In 2018, WRDA included language that was essential for irrigators in the Klamath Basin to effectively use $10 million in drought relief funds that the lawmakers had previously secured. The new bill provides clear flexibility in how the relief may be used, enabling irrigators to access the funding when there is a severe shortage of water.
“Through drought, the global pandemic, and most recently these unprecedented wildfires, Klamath Basin irrigators have shown they’re committed to working collaboratively with the many water stakeholders in the region, and it is critical that the federal government steps up to be a strong partner to their efforts,” said Merkley, who worked with the Bureau of Reclamation to develop the legislation. “To ensure that farming and ranching have a strong future in the Basin, we need to get through this drought and work on long-term solutions to our water supply challenges.

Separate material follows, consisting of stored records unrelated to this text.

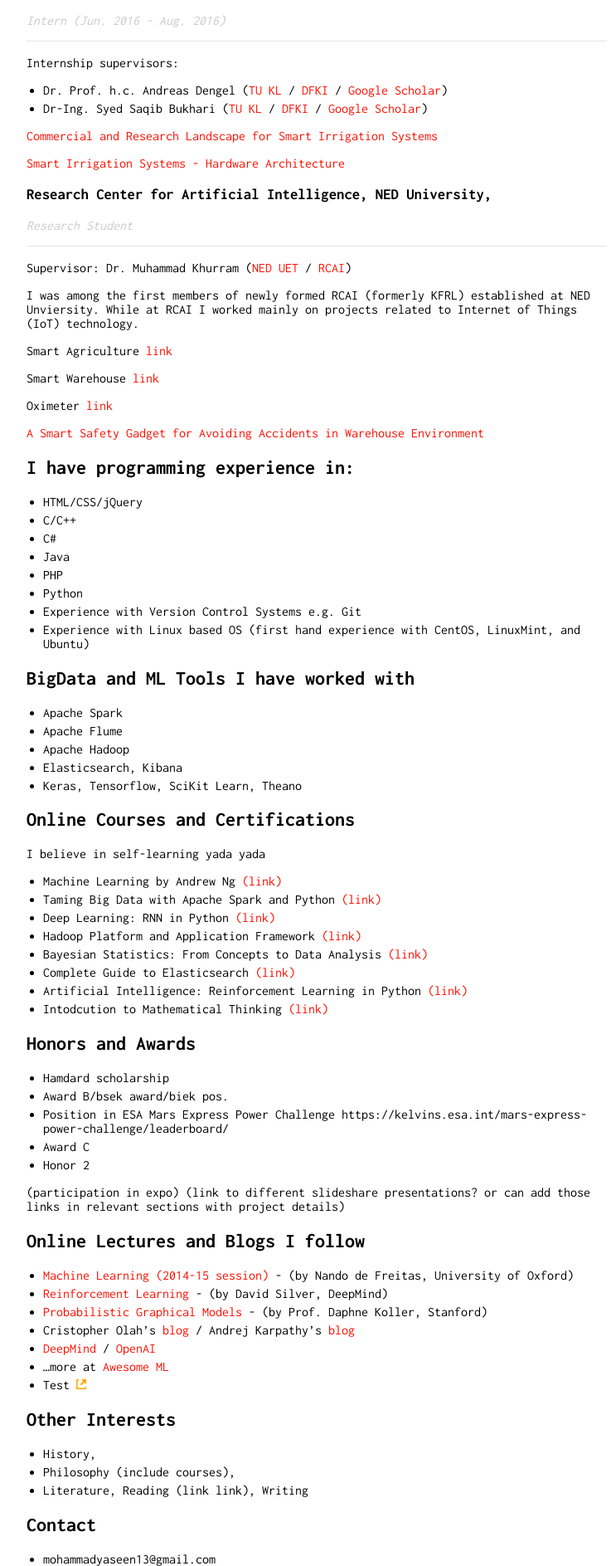
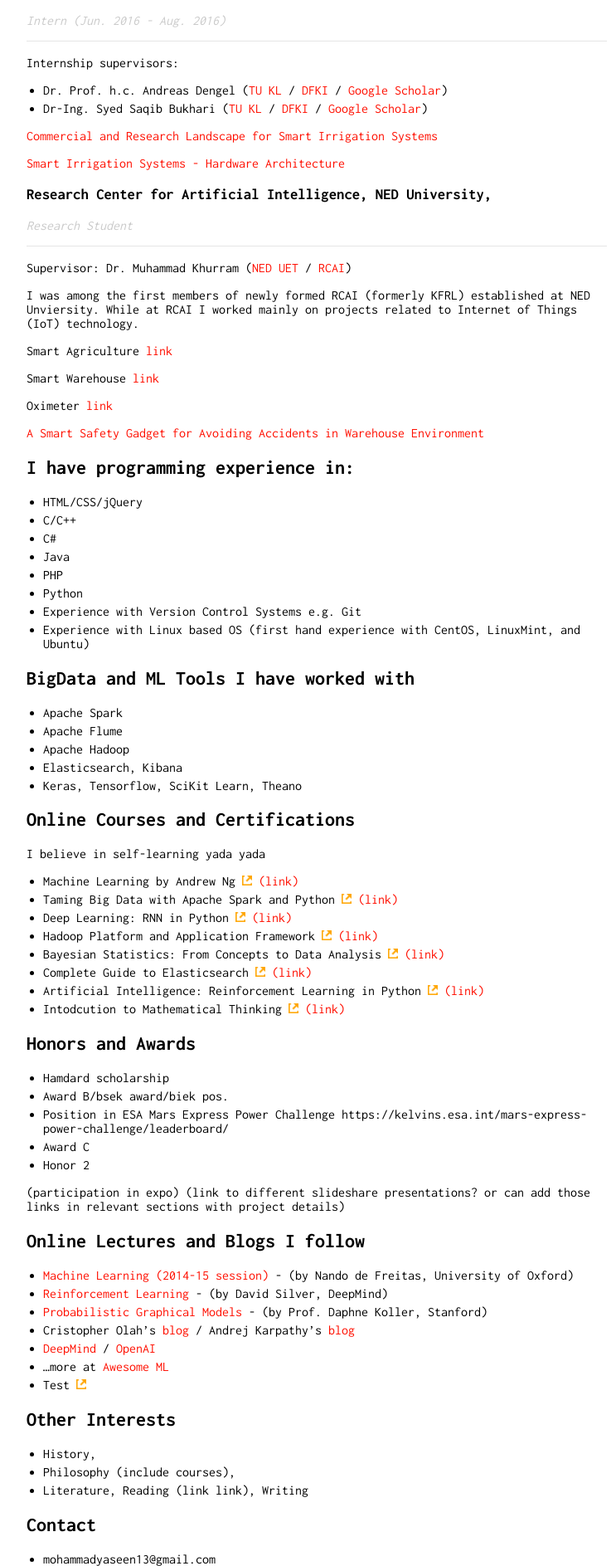
Before and after one commit to muhammadyaseen/muhammadyaseen.github.io, a Jekyll site: the page built from index.md, in a window 1280 px wide. Shown: the part 2161-4048 px from the top of the page at 83% size, without its empty margins (258-1001 px from the left). Built offline with Jekyll 4.4.1, drawn with Linux system fonts in a browser that asks for light colours; our own code applies the rules of GitHub Pages for plain Markdown files.

Commit message:
added ext links in courses section

```diff
--- a/index.md
+++ b/index.md
@@ -158,14 +158,14 @@
 
 I believe in self-learning yada yada
 
-* Machine Learning by Andrew Ng [(link)](https://www.coursera.org/learn/machine-learning)
-* Taming Big Data with Apache Spark and Python [(link)](https://www.udemy.com/taming-big-data-with-apache-spark-hands-on)
-* Deep Learning: RNN in Python [(link)](https://www.udemy.com/deep-learning-recurrent-neural-networks-in-python)
-* Hadoop Platform and Application Framework [(link)](www.example.com)
-* Bayesian Statistics: From Concepts to Data Analysis [(link)](https://www.coursera.org/learn/bayesian-statistics)
-* Complete Guide to Elasticsearch [(link)](https://www.udemy.com/elasticsearch-complete-guide)
-* Artificial Intelligence: Reinforcement Learning in Python [(link)](https://www.udemy.com/deep-learning-recurrent-neural-networks-in-python)
-* Intodcution to Mathematical Thinking [(link)](https://www.coursera.org/course/maththink)
+* Machine Learning by Andrew Ng <a class="ext-link-a" href="https://www.coursera.org/learn/machine-learning"><img class="ext-link-img" src="./images/ext-link.png" /></a> [(link)](https://www.coursera.org/learn/machine-learning)
+* Taming Big Data with Apache Spark and Python <a class="ext-link-a" href="https://www.udemy.com/taming-big-data-with-apache-spark-hands-on"><img class="ext-link-img" src="./images/ext-link.png" /></a> [(link)](https://www.udemy.com/taming-big-data-with-apache-spark-hands-on)
+* Deep Learning: RNN in Python <a class="ext-link-a" href="https://www.udemy.com/deep-learning-recurrent-neural-networks-in-python"><img class="ext-link-img" src="./images/ext-link.png" /></a> [(link)](https://www.udemy.com/deep-learning-recurrent-neural-networks-in-python)
+* Hadoop Platform and Application Framework <a class="ext-link-a" href="https://www.coursera.org/learn/hadoop"><img class="ext-link-img" src="./images/ext-link.png" /></a> [(link)](https://www.coursera.org/learn/hadoop)
+* Bayesian Statistics: From Concepts to Data Analysis <a class="ext-link-a" href="https://www.coursera.org/learn/bayesian-statistics"><img class="ext-link-img" src="./images/ext-link.png" /></a> [(link)](https://www.coursera.org/learn/bayesian-statistics)
+* Complete Guide to Elasticsearch <a class="ext-link-a" href="https://www.udemy.com/elasticsearch-complete-guide"><img class="ext-link-img" src="./images/ext-link.png" /></a> [(link)](https://www.udemy.com/elasticsearch-complete-guide)
+* Artificial Intelligence: Reinforcement Learning in Python <a class="ext-link-a" href="https://www.udemy.com/deep-learning-recurrent-neural-networks-in-python"><img class="ext-link-img" src="./images/ext-link.png" /></a> [(link)](https://www.udemy.com/deep-learning-recurrent-neural-networks-in-python)
+* Intodcution to Mathematical Thinking <a class="ext-link-a" href="https://www.coursera.org/course/maththink"><img class="ext-link-img" src="./images/ext-link.png" /></a> [(link)](https://www.coursera.org/course/maththink)
 
 ## Honors and Awards
 
```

This fix will help us do that.”
“This legislation frees up urgently needed resources for farmers and ranchers in the Klamath Basin to help survive a 2020 that’s proven incredibly difficult with a brutal combination of drought, wildfires and COVID-19’s economic fallout,” Wyden said. “This bipartisan and collaborative solution takes a solid step forward for the Basin this year that can be built upon in the years ahead to reach a resolution to longstanding water supply challenges.”
“Irrigators in the Klamath Basin are enduring another challenging, drought-stricken year, and we need to ensure they have the tools to get through it. We also need to be prepared if our farmers get hit with severe drought conditions in the years ahead,” said Walden. “The Bureau of Reclamation needs the authority to use the funds we already secured to implement measures such as groundwater pumping and other priorities for our irrigators. This bill will ensure the Bureau of Reclamation has that authority for the next four years to help farmers, ranchers, and water users navigate the current water year and survive the difficult water years we may face in the near future. I look forward to continuing to work with my colleagues in Congress, the Trump Administration, local officials, and community members to find lasting solutions to water issues in the Klamath Basin.”
Merkley used his seat on the Senate Environment and Public Works Committee to include the language in the Senate’s Water Resources Development Act (WRDA) reauthorization. With WRDA stalled, Merkley pivoted and introduced the language with Wyden as a stand-alone bill. Walden introduced the companion legislation in the House.
The original language authorized up to $10 million a year for the U.S. Bureau of Reclamation to work with the farming and ranching community to develop and implement strategies to align water demand with available supply. This technical correction clarifies the authority for irrigators to access the funds for strategies such as land idling and groundwater pumping in times of drought.